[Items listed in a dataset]
---------------

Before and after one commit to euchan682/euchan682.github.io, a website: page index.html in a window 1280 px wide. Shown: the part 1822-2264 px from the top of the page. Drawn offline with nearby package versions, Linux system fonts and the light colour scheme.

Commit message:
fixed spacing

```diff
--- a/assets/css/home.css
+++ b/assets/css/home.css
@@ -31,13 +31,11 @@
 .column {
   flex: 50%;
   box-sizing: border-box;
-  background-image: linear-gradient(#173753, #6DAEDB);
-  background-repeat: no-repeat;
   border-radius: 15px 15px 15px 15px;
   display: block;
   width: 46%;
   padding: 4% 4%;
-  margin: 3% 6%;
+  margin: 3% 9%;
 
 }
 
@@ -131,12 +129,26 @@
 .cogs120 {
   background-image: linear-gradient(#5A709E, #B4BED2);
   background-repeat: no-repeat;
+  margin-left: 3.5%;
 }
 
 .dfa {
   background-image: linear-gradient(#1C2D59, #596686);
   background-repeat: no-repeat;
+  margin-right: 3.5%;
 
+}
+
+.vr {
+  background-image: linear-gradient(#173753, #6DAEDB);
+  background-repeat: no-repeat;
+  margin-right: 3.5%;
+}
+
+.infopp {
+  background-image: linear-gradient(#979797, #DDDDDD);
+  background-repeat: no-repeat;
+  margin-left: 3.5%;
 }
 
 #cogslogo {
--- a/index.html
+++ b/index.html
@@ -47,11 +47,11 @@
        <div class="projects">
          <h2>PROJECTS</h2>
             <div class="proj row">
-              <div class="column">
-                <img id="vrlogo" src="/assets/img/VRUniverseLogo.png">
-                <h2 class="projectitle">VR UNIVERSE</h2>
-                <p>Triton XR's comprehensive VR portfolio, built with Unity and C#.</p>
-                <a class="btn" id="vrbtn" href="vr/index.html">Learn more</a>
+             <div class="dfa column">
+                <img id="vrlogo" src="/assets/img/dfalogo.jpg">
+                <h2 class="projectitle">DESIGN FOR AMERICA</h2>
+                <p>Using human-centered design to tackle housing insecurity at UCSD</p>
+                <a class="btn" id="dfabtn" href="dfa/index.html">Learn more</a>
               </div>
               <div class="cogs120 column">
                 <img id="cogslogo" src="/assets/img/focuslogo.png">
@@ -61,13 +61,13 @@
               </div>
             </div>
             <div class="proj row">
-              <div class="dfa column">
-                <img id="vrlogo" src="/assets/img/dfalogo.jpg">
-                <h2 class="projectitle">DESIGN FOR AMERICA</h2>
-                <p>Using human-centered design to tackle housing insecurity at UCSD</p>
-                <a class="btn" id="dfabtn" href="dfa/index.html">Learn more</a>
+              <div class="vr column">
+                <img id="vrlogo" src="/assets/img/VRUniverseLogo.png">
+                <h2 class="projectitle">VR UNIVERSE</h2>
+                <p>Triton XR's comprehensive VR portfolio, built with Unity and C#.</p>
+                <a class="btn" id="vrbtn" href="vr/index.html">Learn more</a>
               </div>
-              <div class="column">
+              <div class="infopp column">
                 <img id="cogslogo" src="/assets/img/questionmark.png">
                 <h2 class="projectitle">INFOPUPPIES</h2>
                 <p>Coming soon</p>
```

---------------

• _TASK DESCRIPTION_
Each entry above needs to be output exactly.

• _REPLY TO THE EXERCISE_
Before and after one commit to euchan682/euchan682.github.io, a website: page index.html in a window 1280 px wide. Shown: the part 1822-2264 px from the top of the page. Drawn offline with nearby package versions, Linux system fonts and the light colour scheme.

Commit message:
fixed spacing

```diff
--- a/assets/css/home.css
+++ b/assets/css/home.css
@@ -31,13 +31,11 @@
 .column {
   flex: 50%;
   box-sizing: border-box;
-  background-image: linear-gradient(#173753, #6DAEDB);
-  background-repeat: no-repeat;
   border-radius: 15px 15px 15px 15px;
   display: block;
   width: 46%;
   padding: 4% 4%;
-  margin: 3% 6%;
+  margin: 3% 9%;
 
 }
 
@@ -131,12 +129,26 @@
 .cogs120 {
   background-image: linear-gradient(#5A709E, #B4BED2);
   background-repeat: no-repeat;
+  margin-left: 3.5%;
 }
 
 .dfa {
   background-image: linear-gradient(#1C2D59, #596686);
   background-repeat: no-repeat;
+  margin-right: 3.5%;
 
+}
+
+.vr {
+  background-image: linear-gradient(#173753, #6DAEDB);
+  background-repeat: no-repeat;
+  margin-right: 3.5%;
+}
+
+.infopp {
+  background-image: linear-gradient(#979797, #DDDDDD);
+  background-repeat: no-repeat;
+  margin-left: 3.5%;
 }
 
 #cogslogo {
--- a/index.html
+++ b/index.html
@@ -47,11 +47,11 @@
        <div class="projects">
          <h2>PROJECTS</h2>
             <div class="proj row">
-              <div class="column">
-                <img id="vrlogo" src="/assets/img/VRUniverseLogo.png">
-                <h2 class="projectitle">VR UNIVERSE</h2>
-                <p>Triton XR's comprehensive VR portfolio, built with Unity and C#.</p>
-                <a class="btn" id="vrbtn" href="vr/index.html">Learn more</a>
+             <div class="dfa column">
+                <img id="vrlogo" src="/assets/img/dfalogo.jpg">
+                <h2 class="projectitle">DESIGN FOR AMERICA</h2>
+                <p>Using human-centered design to tackle housing insecurity at UCSD</p>
+                <a class="btn" id="dfabtn" href="dfa/index.html">Learn more</a>
               </div>
               <div class="cogs120 column">
                 <img id="cogslogo" src="/assets/img/focuslogo.png">
@@ -61,13 +61,13 @@
               </div>
             </div>
             <div class="proj row">
-              <div class="dfa column">
-                <img id="vrlogo" src="/assets/img/dfalogo.jpg">
-                <h2 class="projectitle">DESIGN FOR AMERICA</h2>
-                <p>Using human-centered design to tackle housing insecurity at UCSD</p>
-                <a class="btn" id="dfabtn" href="dfa/index.html">Learn more</a>
+              <div class="vr column">
+                <img id="vrlogo" src="/assets/img/VRUniverseLogo.png">
+                <h2 class="projectitle">VR UNIVERSE</h2>
+                <p>Triton XR's comprehensive VR portfolio, built with Unity and C#.</p>
+                <a class="btn" id="vrbtn" href="vr/index.html">Learn more</a>
               </div>
-              <div class="column">
+              <div class="infopp column">
                 <img id="cogslogo" src="/assets/img/questionmark.png">
                 <h2 class="projectitle">INFOPUPPIES</h2>
                 <p>Coming soon</p>
```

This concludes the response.